▸ **How to complete this task**
Copy the data. Keep every character as given.

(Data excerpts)
────

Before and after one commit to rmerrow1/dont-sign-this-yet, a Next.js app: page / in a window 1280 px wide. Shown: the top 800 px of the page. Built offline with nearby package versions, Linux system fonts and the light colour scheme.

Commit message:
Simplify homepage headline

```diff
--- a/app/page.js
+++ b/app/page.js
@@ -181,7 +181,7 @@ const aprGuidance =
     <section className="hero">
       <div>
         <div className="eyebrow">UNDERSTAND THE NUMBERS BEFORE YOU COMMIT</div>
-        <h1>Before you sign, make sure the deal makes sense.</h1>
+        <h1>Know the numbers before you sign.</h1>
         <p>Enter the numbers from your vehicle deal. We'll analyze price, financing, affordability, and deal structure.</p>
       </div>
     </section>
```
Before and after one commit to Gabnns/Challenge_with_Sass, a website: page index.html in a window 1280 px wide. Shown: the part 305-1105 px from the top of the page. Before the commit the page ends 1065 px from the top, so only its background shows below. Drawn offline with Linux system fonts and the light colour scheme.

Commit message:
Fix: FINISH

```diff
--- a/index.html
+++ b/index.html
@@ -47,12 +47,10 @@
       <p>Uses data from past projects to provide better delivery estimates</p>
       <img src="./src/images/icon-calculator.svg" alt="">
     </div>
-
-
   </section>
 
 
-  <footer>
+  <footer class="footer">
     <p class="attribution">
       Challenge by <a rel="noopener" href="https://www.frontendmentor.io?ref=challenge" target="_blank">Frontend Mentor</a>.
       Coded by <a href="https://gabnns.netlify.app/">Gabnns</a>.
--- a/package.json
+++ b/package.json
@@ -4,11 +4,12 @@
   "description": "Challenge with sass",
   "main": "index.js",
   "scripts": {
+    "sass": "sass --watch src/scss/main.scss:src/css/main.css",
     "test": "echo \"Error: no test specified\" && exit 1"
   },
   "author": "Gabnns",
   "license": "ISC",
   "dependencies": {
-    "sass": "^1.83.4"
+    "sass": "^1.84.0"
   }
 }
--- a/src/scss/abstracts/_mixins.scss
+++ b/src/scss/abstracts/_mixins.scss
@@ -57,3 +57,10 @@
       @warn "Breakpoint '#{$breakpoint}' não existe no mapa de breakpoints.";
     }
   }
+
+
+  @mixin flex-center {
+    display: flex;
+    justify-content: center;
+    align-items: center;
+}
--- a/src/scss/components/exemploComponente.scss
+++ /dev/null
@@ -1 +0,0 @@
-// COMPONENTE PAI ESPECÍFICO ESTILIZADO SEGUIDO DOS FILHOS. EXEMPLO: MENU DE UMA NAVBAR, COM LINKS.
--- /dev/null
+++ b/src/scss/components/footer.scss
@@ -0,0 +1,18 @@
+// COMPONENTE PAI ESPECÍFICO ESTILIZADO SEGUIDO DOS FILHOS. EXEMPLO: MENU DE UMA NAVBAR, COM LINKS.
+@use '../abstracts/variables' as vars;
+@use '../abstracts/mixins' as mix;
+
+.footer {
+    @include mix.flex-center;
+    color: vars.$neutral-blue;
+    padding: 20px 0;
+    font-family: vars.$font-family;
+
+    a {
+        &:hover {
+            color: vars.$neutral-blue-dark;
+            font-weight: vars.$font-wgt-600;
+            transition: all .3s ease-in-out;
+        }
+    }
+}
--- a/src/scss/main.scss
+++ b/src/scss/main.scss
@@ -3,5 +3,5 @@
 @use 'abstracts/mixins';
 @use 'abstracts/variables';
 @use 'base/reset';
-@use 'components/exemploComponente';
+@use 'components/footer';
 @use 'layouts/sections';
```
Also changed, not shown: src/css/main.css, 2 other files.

────

▸ **Task answer**
Before and after one commit to rmerrow1/dont-sign-this-yet, a Next.js app: page / in a window 1280 px wide. Shown: the top 800 px of the page. Built offline with nearby package versions, Linux system fonts and the light colour scheme.

Commit message:
Simplify homepage headline

```diff
--- a/app/page.js
+++ b/app/page.js
@@ -181,7 +181,7 @@ const aprGuidance =
     <section className="hero">
       <div>
         <div className="eyebrow">UNDERSTAND THE NUMBERS BEFORE YOU COMMIT</div>
-        <h1>Before you sign, make sure the deal makes sense.</h1>
+        <h1>Know the numbers before you sign.</h1>
         <p>Enter the numbers from your vehicle deal. We'll analyze price, financing, affordability, and deal structure.</p>
       </div>
     </section>
```
Before and after one commit to Gabnns/Challenge_with_Sass, a website: page index.html in a window 1280 px wide. Shown: the part 305-1105 px from the top of the page. Before the commit the page ends 1065 px from the top, so only its background shows below. Drawn offline with Linux system fonts and the light colour scheme.

Commit message:
Fix: FINISH

```diff
--- a/index.html
+++ b/index.html
@@ -47,12 +47,10 @@
       <p>Uses data from past projects to provide better delivery estimates</p>
       <img src="./src/images/icon-calculator.svg" alt="">
     </div>
-
-
   </section>
 
 
-  <footer>
+  <footer class="footer">
     <p class="attribution">
       Challenge by <a rel="noopener" href="https://www.frontendmentor.io?ref=challenge" target="_blank">Frontend Mentor</a>.
       Coded by <a href="https://gabnns.netlify.app/">Gabnns</a>.
--- a/package.json
+++ b/package.json
@@ -4,11 +4,12 @@
   "description": "Challenge with sass",
   "main": "index.js",
   "scripts": {
+    "sass": "sass --watch src/scss/main.scss:src/css/main.css",
     "test": "echo \"Error: no test specified\" && exit 1"
   },
   "author": "Gabnns",
   "license": "ISC",
   "dependencies": {
-    "sass": "^1.83.4"
+    "sass": "^1.84.0"
   }
 }
--- a/src/scss/abstracts/_mixins.scss
+++ b/src/scss/abstracts/_mixins.scss
@@ -57,3 +57,10 @@
       @warn "Breakpoint '#{$breakpoint}' não existe no mapa de breakpoints.";
     }
   }
+
+
+  @mixin flex-center {
+    display: flex;
+    justify-content: center;
+    align-items: center;
+}
--- a/src/scss/components/exemploComponente.scss
+++ /dev/null
@@ -1 +0,0 @@
-// COMPONENTE PAI ESPECÍFICO ESTILIZADO SEGUIDO DOS FILHOS. EXEMPLO: MENU DE UMA NAVBAR, COM LINKS.
--- /dev/null
+++ b/src/scss/components/footer.scss
@@ -0,0 +1,18 @@
+// COMPONENTE PAI ESPECÍFICO ESTILIZADO SEGUIDO DOS FILHOS. EXEMPLO: MENU DE UMA NAVBAR, COM LINKS.
+@use '../abstracts/variables' as vars;
+@use '../abstracts/mixins' as mix;
+
+.footer {
+    @include mix.flex-center;
+    color: vars.$neutral-blue;
+    padding: 20px 0;
+    font-family: vars.$font-family;
+
+    a {
+        &:hover {
+            color: vars.$neutral-blue-dark;
+            font-weight: vars.$font-wgt-600;
+            transition: all .3s ease-in-out;
+        }
+    }
+}
--- a/src/scss/main.scss
+++ b/src/scss/main.scss
@@ -3,5 +3,5 @@
 @use 'abstracts/mixins';
 @use 'abstracts/variables';
 @use 'base/reset';
-@use 'components/exemploComponente';
+@use 'components/footer';
 @use 'layouts/sections';
```
Also changed, not shown: src/css/main.css, 2 other files.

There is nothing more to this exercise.